Though Hirsch is as eager to reminisce about "Taxi" as he is to speculate about the future of his new series, the inevitable comparisons to "Taxi" point out one of the pitfalls of returning to television. Hirsch says that while the tremendous satisfaction derived from developing a character from week to week and the rush from what he calls "the I-dare-you-to-go-out-before-a-live-audience-and-do-this-now" feeling lured him back to series television, the danger of being typed as Alex or John or another "TV Judd" concerns him.
Hirsch is, after all, one of the very few actors who slips effortlessly from TV series to Broadway to feature films and back again, racking up awards and favorable reviews wherever he performs. In the last year, for example, he toured "I'm Not Rappaport" around the country, starred in Sidney Lumet's feature film "Running on Empty," appeared earlier this month in the TV movie "The Great Escape II," and plunged headlong into the first season of "Dear John."
"You take a lot of chances doing something like this (a series) because you're setting up the public to know you in a certain way," Hirsch says.
"I truly resent going on a stage playing Chekhov and having someone say, 'It's like Alex from "Taxi." ' You always have to battle somebody else's idea of who you are. You play a psychiatrist (as he did in 'Ordinary People'), and you can't believe how many scripts to play a psychiatrist you get.
"And in television, you get so stuck into whatever identification they have for you simply because so many people are watching. It's a fickle place to be. Judgments are made on you like you've never been judged."
The judgment of "Dear John" co-star Jere Burns is ringingly positive. Without Hirsch, he says, the other characters in the series couldn't stand.

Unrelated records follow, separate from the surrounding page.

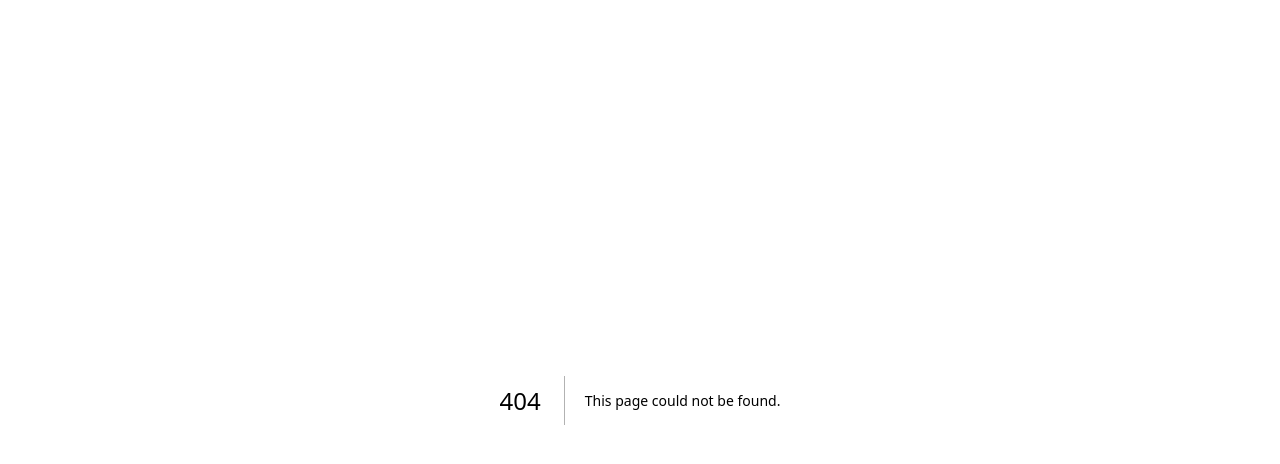
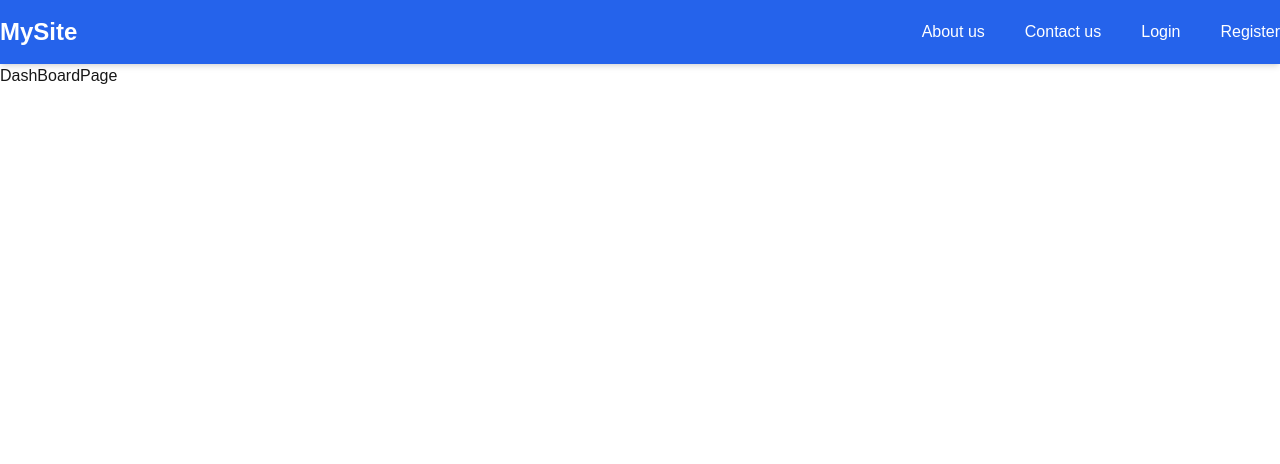
Before and after one commit to Amdadul-HQ/L2_NEXT_JS_FIRST_APP, a Next.js app: page /dashboard in a window 1280 px wide. Before the commit this address had no page. Shown: the top 464 px of the page. Built offline with nearby package versions, Linux system fonts and the light colour scheme.

Commit message:
add router feature

```diff
--- /dev/null
+++ b/src/app/dashboard/page.js
@@ -0,0 +1,11 @@
+import React from 'react';
+
+const DashBoardPage = () => {
+    return (
+        <div>
+            <h1>DashBoardPage</h1>
+        </div>
+    );
+};
+
+export default DashBoardPage;
--- a/src/app/layout.js
+++ b/src/app/layout.js
@@ -1,5 +1,6 @@
 import { Geist, Geist_Mono } from "next/font/google";
 import "./globals.css";
+import Navbar from "@/components/shared/Navbar";
 
 const geistSans = Geist({
   variable: "--font-geist-sans",
@@ -22,6 +23,7 @@ export default function RootLayout({ children }) {
       <body
         className={`${geistSans.variable} ${geistMono.variable} antialiased`}
       >
+        <Navbar/>
         {children}
       </body>
     </html>
--- a/src/app/login/page.js
+++ b/src/app/login/page.js
@@ -1,8 +1,15 @@
+'use client'
+import { useRouter } from "next/navigation";
 
 const LoginPage = () => {
+    const router = useRouter();
+    const handleNavigation = () =>{
+        router.push('/dashboard')
+    }
     return (
         <div>
             <h1>Hello form log in page</h1>
+            <button onClick={handleNavigation}>Dashboard</button>
         </div>
     );
 };
--- a/src/components/shared/Navbar.jsx
+++ b/src/components/shared/Navbar.jsx
@@ -1,25 +1,26 @@
+import Link from "next/link";
 
 const Navbar = () => {
     return (
-        <nav className="bg-blue-600 text-white py-4 shadow-md">
+        <nav className="bg-blue-600 text-white py-4 shadow-md flex justify-between items-center">
             <div className="container mx-auto flex justify-between items-center">
-                <a href="/" className="text-2xl font-bold">
+                <Link href="/" className="text-2xl font-bold">
                     MySite
-                </a>
+                </Link>
+            <div className="space-x-6 flex items-center gap-x-4">
+                <Link href="/about" className="hover:text-gray-200">
+                    About us
+                </Link>
+                <Link href="/contact" className="hover:text-gray-200">
+                    Contact us
+                </Link>
+                <Link href="/login" className="hover:text-gray-200">
+                    Login
+                </Link>
+                <Link href="/register" className="hover:text-gray-200">
+                    Register
+                </Link>
             </div>
-            <div className="space-x-6">
-                <a href="/about" className="hover:text-gray-200">
-                    About us
-                </a>
-                <a href="/contact" className="hover:text-gray-200">
-                    Contact us
-                </a>
-                <a href="/login" className="hover:text-gray-200">
-                    Login
-                </a>
-                <a href="/register" className="hover:text-gray-200">
-                    Register
-                </a>
             </div>
         </nav>
     );
```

"Judd lends our characters credibility in that to the extent he takes us seriously, the audience can take us seriously and believe in us," says Burns, who portrays Kirk, a pathetically obnoxious and completely failed swinger who leaves his shirt unbuttoned to his waist and calls women "femmes."
"It has something to do with his being able to sublimate his ego. If it's right, he doesn't care how silly he looks. That's a rare quality."
Chances are good that Hirsch and his gang of eccentrics will be acting silly for some time. NBC blessed "Dear John" with the most coveted time slot in prime time--Thursdays at 9:30 p.m. following "Cosby," "A Different World" and "Cheers." Since debuting Oct. 6, "Dear John" has performed respectably, consistently landing among the Top 20 programs in the ratings, although it has suffered a significant audience drop-off from its three even higher-rated lead-ins.
Hirsch, who studied math and physics in college and worked as an engineer for Westinghouse before finding his niche on the stage at age 25, concedes that committing himself to a weekly series does limit his career options. But he insists that this particular series is worth it and that, as before, he will work on the stage or in films during breaks in his TV schedule.
"I turned down a tremendous amount of television in the last few years in which I said, 'If I ever did that, I'm a dead man.' This I decided I could do for a while," he says. "Sure you have doubts. It's a scary place to be when you're expected to be a hit right from the start. But for all of that anxiety, they do pay you a lot."